image“Oh God, Not Another Boring Old Knebworth” said the posters. Line-up: The Tubes, Frank Zappa, Peter Gabriel, Boomtown Rats, Rockpile, Wilko Johnson’s Solid Senders.
This was the second Knebworth festival to take place in 1978, following the Genesis / Jefferson Starship / Tom Petty gig earlier in the summer. I remember thinking it was a bit late in the year for an open air gig and feared the worst from the weather, but actually it was ok on the day; quite fine. I drove down with a group of mates. We argued all the way down about who was the “best” act of the day. Such things seemed to matter a lot in those days. In the car we had a big Zappa fan (me, and I was sure that Zappa was the biggest and best act and should be headlining), a newly converted Tubes fanatic, and a couple of Peter Gabriel / Genesis fans. Zappa and the Tubes were billed as joint headliners, however on the day the Tubes closed the show, which annoyed me a little. We camped and pitched our tents near a big generator (big mistake) which for some reason we didn’t really notice when we set up. However it was humming loudly all night and powering a massive floodlight which shone on our tents, so we didn’t get much sleep.
The show was opened by the Boomtown Rats, Wilko Johnson who had recently left Dr Feelgood and was fronting his new band Solid Senders, and Rockpile featuring Dave Edmunds and Nick Lowe. All class acts and a great start to the day. I’ve already written about Peter Gabriel and the Tubes in earlier posts. Both were great; the Tubes closed the festival with a massive crazy show. They were joined by Todd Rundgren for encores of Baba O’Reilly and
The Kids are alright, played in honour of Keith Moon who had died just two days before this concert.
Zappa was great, although I didn’t enjoy his performance as much as the concert I saw in Edinburgh the year before. His band had changed and they played very few songs that I knew.
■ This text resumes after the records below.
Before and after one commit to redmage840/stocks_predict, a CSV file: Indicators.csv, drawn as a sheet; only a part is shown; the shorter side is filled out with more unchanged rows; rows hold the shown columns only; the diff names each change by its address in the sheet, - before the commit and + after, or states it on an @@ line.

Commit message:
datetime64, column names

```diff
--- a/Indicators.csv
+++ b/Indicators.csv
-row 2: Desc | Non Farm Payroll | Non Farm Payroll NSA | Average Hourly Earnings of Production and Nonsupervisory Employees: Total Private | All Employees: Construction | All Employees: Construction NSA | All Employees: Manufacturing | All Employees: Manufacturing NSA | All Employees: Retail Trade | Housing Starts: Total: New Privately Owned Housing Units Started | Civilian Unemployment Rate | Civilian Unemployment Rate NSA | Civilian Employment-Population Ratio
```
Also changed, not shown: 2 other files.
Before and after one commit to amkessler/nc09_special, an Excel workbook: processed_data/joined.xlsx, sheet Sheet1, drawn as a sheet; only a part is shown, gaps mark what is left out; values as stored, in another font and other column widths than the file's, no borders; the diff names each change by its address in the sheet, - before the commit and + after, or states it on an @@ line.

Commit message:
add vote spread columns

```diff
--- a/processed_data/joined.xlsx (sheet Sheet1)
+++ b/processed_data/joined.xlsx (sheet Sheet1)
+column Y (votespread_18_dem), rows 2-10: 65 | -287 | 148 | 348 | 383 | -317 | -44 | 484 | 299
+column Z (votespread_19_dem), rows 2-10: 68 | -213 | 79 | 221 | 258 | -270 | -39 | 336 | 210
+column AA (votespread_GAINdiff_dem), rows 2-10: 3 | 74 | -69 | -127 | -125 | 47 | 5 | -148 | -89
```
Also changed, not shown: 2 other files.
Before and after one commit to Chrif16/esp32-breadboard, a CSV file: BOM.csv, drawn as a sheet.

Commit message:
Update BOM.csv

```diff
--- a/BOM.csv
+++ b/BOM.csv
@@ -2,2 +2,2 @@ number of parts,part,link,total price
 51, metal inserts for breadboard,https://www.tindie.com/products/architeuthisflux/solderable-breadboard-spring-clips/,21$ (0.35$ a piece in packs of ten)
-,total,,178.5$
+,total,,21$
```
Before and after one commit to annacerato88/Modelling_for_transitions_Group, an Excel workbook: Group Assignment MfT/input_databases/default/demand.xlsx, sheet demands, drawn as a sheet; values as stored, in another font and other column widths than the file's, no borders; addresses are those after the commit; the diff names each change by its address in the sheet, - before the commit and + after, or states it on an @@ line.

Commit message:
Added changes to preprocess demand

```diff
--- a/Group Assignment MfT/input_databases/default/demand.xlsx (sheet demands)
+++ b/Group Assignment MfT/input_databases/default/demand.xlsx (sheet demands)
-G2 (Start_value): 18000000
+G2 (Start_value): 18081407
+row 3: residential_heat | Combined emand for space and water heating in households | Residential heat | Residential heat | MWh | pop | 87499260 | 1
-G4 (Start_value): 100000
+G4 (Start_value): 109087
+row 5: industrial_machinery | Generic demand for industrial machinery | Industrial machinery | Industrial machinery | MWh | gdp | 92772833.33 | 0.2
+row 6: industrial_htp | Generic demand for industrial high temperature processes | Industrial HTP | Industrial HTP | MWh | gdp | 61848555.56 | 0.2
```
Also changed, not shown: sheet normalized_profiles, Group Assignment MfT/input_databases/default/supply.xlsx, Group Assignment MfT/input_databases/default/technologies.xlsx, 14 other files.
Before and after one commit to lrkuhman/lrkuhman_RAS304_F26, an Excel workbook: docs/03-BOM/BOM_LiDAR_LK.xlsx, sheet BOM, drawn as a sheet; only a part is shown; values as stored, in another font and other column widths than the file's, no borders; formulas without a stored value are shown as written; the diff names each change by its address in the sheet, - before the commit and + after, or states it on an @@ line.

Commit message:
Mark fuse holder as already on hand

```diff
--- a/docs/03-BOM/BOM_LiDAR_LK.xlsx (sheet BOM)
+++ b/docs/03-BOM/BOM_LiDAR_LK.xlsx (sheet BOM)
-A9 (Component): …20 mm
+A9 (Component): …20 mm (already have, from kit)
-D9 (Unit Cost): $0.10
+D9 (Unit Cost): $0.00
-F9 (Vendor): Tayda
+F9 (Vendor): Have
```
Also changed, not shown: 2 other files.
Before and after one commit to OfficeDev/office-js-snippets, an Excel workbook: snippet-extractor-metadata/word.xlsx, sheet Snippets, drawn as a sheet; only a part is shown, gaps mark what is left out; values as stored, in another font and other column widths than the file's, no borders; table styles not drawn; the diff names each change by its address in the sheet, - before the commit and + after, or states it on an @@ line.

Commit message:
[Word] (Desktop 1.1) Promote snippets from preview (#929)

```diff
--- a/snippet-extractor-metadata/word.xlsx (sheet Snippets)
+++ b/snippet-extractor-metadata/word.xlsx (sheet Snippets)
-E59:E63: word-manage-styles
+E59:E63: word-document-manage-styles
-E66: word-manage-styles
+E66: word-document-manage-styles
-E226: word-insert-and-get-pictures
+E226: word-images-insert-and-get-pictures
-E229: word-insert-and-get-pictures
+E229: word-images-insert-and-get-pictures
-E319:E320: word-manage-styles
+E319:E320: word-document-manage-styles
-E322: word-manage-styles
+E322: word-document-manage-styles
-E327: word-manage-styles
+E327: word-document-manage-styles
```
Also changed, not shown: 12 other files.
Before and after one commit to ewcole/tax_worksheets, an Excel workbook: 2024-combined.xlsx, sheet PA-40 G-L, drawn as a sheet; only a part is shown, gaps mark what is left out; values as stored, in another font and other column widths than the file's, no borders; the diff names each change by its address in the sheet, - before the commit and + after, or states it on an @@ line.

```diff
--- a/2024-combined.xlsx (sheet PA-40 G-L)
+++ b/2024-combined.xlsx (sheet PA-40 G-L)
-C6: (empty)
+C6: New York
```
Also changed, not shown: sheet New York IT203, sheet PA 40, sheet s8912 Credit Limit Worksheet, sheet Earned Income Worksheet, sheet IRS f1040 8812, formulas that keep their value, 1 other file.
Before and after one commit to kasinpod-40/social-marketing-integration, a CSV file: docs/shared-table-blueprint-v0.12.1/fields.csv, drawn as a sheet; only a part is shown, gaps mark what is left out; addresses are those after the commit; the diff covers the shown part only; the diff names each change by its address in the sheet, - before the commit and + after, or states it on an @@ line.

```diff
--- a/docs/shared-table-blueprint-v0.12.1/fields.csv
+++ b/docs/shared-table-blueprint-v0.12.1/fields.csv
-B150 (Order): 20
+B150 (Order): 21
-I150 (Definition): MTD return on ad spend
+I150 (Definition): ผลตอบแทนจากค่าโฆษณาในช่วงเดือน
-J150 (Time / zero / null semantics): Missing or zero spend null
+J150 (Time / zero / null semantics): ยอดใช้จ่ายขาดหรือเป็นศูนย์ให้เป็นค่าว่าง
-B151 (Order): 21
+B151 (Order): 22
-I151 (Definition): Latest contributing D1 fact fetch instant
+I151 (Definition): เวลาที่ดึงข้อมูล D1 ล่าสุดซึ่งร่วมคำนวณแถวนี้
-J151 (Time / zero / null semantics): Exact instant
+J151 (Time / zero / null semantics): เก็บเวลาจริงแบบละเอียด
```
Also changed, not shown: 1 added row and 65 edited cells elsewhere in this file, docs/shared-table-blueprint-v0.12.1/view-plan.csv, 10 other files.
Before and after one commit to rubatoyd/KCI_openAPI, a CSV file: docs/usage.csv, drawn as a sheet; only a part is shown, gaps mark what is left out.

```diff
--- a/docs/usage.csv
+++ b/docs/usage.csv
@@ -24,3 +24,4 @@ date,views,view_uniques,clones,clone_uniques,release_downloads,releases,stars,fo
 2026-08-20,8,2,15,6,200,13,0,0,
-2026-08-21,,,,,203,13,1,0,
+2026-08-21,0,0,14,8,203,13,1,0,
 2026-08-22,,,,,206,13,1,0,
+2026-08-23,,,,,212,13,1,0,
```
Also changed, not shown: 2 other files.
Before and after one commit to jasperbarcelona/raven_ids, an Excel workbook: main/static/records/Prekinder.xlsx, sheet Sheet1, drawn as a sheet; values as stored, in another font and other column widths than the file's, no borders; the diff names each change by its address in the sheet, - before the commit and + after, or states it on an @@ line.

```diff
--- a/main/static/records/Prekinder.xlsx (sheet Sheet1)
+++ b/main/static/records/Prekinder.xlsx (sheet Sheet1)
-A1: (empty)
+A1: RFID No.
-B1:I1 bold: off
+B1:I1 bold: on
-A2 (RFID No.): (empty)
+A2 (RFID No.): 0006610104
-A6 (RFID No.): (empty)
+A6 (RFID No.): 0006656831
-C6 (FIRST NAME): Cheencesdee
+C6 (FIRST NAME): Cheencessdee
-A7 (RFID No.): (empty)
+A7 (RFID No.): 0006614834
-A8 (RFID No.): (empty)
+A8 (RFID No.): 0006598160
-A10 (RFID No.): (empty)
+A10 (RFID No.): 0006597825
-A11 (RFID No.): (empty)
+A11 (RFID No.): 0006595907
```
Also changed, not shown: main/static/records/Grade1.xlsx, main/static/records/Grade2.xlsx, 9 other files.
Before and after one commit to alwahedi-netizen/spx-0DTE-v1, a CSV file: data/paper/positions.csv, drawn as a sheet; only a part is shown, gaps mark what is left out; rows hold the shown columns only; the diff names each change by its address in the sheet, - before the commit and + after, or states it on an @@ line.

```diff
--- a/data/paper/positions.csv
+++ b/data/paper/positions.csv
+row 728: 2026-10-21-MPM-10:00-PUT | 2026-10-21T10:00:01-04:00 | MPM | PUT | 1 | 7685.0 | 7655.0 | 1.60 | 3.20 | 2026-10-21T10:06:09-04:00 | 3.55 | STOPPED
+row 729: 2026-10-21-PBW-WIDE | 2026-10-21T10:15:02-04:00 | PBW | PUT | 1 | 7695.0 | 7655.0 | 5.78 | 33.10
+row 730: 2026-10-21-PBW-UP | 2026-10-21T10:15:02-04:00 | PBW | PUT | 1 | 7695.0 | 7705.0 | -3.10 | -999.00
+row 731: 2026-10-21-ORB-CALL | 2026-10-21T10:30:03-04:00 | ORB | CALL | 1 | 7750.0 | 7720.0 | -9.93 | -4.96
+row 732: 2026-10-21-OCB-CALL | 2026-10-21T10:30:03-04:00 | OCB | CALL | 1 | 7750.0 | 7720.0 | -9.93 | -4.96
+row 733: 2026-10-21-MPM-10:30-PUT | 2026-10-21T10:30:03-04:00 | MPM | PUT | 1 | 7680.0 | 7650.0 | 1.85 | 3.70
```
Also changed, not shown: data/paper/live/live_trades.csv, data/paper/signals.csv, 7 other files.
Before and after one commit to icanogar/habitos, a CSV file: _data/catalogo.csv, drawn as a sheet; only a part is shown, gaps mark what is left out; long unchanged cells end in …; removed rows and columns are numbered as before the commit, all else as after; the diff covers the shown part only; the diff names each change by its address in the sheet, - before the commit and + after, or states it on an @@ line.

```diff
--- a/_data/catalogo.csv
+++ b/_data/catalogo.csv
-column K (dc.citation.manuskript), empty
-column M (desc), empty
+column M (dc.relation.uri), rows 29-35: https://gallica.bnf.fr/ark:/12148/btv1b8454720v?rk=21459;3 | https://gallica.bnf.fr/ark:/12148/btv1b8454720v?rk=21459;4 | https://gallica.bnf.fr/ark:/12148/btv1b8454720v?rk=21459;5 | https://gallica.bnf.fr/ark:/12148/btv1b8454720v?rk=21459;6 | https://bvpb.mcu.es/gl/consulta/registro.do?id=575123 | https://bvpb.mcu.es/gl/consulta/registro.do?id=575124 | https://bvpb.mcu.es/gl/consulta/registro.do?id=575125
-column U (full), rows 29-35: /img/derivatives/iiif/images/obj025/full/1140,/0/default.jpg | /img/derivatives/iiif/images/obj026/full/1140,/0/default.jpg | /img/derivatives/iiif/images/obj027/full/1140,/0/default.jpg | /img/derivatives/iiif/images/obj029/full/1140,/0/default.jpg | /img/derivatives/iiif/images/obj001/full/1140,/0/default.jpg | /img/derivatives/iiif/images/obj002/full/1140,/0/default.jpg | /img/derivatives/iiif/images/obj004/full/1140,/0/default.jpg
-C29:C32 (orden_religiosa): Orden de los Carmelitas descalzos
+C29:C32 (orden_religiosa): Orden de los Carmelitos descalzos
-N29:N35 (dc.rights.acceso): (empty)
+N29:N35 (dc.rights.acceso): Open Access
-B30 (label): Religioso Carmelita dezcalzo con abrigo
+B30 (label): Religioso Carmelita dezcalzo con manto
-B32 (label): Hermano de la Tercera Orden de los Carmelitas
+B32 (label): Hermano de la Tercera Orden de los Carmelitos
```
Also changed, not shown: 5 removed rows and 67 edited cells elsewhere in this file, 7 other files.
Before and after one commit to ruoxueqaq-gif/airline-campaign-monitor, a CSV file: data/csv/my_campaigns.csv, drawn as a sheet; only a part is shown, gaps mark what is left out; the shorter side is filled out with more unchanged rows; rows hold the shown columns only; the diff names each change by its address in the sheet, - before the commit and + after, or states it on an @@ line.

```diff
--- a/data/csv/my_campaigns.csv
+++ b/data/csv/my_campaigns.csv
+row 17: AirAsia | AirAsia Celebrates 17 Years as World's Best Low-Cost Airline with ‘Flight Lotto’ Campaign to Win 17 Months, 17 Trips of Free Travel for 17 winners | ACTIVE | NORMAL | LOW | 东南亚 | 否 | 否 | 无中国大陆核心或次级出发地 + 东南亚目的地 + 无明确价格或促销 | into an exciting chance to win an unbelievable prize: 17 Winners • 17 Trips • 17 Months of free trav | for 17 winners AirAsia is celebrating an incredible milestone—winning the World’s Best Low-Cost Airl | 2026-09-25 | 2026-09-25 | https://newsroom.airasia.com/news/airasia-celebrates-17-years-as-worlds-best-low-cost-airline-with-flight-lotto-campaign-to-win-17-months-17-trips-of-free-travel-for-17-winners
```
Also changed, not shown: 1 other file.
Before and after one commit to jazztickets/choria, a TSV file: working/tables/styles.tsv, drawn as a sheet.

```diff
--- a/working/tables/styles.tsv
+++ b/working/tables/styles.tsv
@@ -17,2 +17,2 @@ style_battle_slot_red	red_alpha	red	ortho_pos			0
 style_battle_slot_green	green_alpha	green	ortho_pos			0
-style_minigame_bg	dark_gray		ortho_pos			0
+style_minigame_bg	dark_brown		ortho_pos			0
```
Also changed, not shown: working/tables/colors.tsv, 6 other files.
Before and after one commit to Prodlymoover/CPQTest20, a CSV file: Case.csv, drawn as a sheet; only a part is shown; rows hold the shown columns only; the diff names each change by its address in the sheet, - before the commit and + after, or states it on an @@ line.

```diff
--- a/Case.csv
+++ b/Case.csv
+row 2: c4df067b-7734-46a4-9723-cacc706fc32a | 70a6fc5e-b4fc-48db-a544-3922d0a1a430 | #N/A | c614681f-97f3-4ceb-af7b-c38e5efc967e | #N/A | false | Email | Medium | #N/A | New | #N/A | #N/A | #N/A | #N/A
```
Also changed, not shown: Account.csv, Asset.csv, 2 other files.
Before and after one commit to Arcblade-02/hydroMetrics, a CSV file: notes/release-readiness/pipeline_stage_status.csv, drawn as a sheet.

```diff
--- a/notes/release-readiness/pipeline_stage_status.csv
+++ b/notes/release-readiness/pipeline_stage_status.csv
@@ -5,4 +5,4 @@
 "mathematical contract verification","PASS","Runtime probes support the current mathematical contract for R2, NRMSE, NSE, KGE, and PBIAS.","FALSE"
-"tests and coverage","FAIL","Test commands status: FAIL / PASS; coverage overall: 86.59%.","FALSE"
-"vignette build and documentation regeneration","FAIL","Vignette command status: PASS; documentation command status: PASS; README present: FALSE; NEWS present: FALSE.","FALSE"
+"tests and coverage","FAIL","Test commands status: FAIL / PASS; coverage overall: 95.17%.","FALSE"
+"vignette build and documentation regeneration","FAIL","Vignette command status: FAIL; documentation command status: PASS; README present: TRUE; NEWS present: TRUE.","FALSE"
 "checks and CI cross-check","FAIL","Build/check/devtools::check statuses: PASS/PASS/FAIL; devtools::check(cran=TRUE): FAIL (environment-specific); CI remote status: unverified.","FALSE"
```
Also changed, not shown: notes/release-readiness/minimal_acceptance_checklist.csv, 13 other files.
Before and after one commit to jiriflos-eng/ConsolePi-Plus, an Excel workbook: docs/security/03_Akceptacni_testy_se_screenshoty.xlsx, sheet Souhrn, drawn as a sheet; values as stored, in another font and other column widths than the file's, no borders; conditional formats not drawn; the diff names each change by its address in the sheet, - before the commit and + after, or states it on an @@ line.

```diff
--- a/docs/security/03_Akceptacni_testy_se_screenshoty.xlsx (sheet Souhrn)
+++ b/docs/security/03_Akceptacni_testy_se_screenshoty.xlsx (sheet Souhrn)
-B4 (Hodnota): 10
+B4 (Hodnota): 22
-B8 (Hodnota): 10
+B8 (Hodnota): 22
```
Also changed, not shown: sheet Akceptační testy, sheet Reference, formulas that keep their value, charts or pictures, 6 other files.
Still, it was a good day with a varied, and very strong line-up, although the lack of a major league headliner resulted in a far from capacity crowd.
We spent the night with a big light shining on us, a loud humming noise from the generator, and a few “Wally” shouts (although they were starting to fade away by this point in the ’70s). Very little sleep and a long drive home in the morning.
Zappa setlist: Rubber Slices (The Deathless Horsie); Introduction and Soundcheck; Dancin’ Fool; Easy Meat; Honey, Don’t You Want a Man Like Me?; Keep it Greasey; Village of the Sun; Poor Suckers (The Meek Shall Inherit Nothing); City of Tiny Lites; A Pound for a Brown on the Bus; Bobby Brown; Conehead; Flakes (part 1); Flakes (part 2); Magic Fingers; Don’t Eat the Yellow Snow; Nanook Rubs It; Saint Alfonzo’s Pancake Breakfast; Father O’Blivion / Rollo; Bamboozled by Love
Zappa band: Frank Zappa (guitar, vocals); Vinnie Colaiuta (drums); Arthur Barrow (bass); Ed Mann (percussion); Tommy Mars (keyboards); Denny Walley (guitar, vocals); Peter Wolf (keyboards); and Ike Willis (guitar, vocals).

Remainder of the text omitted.